So how can our industry address deforestation in a way that preserves capital as well as drives real change? The task ahead of us is to stay invested broadly in the sectors that are linked to deforestation, using our influence as engaged shareholders to encourage and support a stable and fair transition towards sustainable production and supply chains.
We need to start now with where we can make the most impact, where the breaches are most severe, and where we have the best data and tools, for example on timber, soy, cattle, palm oil and indirect financing from banks.
When it comes to our asks, we need to be looking for sustainable sourcing policies that protect forests and align with local and national social and environmental standards.
We need to see effective monitoring and verification systems that allow companies to hold suppliers to account. We also need to see the enforcement of no-deforestation policies, along with transparent and regular reporting, using comparable disclosures that enable a proper assessment of risks.
Collaboration is crucial
There is a lot of work to be done. While we are fortunate to have an ever-growing roster of tools such as Trase, Encore and SPOTT and data sets, such as CDP and Forest 500, for tackling deforestation, the information we need to conduct detailed analysis and productive engagement is still lacking, particularly for addressing non-commodity sectors with deforestation exposure, such as in mining and infrastructure.
An industry-wide collaborative approach, that brings together climate and other ESG-related investor initiatives, groups, and frameworks to set targets, establish policies, pool data, build solutions and ultimately integrate deforestation into their daily decision making is needed.
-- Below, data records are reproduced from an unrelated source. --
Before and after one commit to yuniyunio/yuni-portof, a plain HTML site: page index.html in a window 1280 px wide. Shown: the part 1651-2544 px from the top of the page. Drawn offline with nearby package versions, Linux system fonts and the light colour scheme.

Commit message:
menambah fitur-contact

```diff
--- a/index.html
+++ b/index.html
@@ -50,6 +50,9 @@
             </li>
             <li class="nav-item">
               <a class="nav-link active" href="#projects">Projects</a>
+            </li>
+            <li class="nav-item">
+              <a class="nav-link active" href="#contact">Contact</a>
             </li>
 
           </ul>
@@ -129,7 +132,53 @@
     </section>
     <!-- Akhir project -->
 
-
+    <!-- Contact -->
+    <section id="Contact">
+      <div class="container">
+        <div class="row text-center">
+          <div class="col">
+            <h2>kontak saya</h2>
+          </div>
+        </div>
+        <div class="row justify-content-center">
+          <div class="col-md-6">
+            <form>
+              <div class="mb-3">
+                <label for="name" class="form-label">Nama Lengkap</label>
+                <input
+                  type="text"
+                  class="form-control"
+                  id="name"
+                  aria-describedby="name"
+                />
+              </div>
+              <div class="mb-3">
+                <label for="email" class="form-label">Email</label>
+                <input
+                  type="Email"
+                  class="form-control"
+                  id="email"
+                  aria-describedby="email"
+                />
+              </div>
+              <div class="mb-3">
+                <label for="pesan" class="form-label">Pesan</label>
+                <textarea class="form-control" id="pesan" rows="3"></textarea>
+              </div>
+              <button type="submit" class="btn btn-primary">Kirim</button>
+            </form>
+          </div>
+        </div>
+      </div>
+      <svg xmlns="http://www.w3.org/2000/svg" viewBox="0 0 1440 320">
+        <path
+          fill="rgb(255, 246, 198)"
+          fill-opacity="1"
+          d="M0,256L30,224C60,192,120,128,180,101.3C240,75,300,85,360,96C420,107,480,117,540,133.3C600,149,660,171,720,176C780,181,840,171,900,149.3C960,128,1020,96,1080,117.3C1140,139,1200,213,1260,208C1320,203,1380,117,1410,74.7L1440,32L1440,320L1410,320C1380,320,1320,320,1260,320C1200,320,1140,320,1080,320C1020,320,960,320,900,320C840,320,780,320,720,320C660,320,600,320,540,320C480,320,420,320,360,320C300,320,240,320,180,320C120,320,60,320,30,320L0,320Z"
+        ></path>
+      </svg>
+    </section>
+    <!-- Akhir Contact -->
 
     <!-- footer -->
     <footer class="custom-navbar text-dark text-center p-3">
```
New guidance, with a timebound roadmap to support financial institutions’ journeys towards deforestation-free portfolios by 2025 is set to be announced at COP 26, but we can only deliver the changes we need at scale if enough financial institutions get involved.
Our industry must do what it can to address deforestation, along with the multitude of other climate, nature and human rights-related risks and opportunities we face. But we can’t operate in a vacuum – this is a shared responsibility.
We need regulators and companies to do their part too. Only by working together can we bring about the scale of change needed, before it is too late.
Time is running out to sign up to the COP26 Presidency’s call to commit to zero deforestation portfolios by 2025. We need to act boldly. Even a year ago, setting a 2050 net-zero target was held up to be a courageous and novel act. Now it is one that is expected.
We have come a long way as an industry towards addressing climate, nature and related challenges. Deforestation is a crucial next step. And now is the time to take it.
By Emine Isciel, Head of Climate and Environment, and Jan Erik Saugestad, CEO, Storebrand Asset Management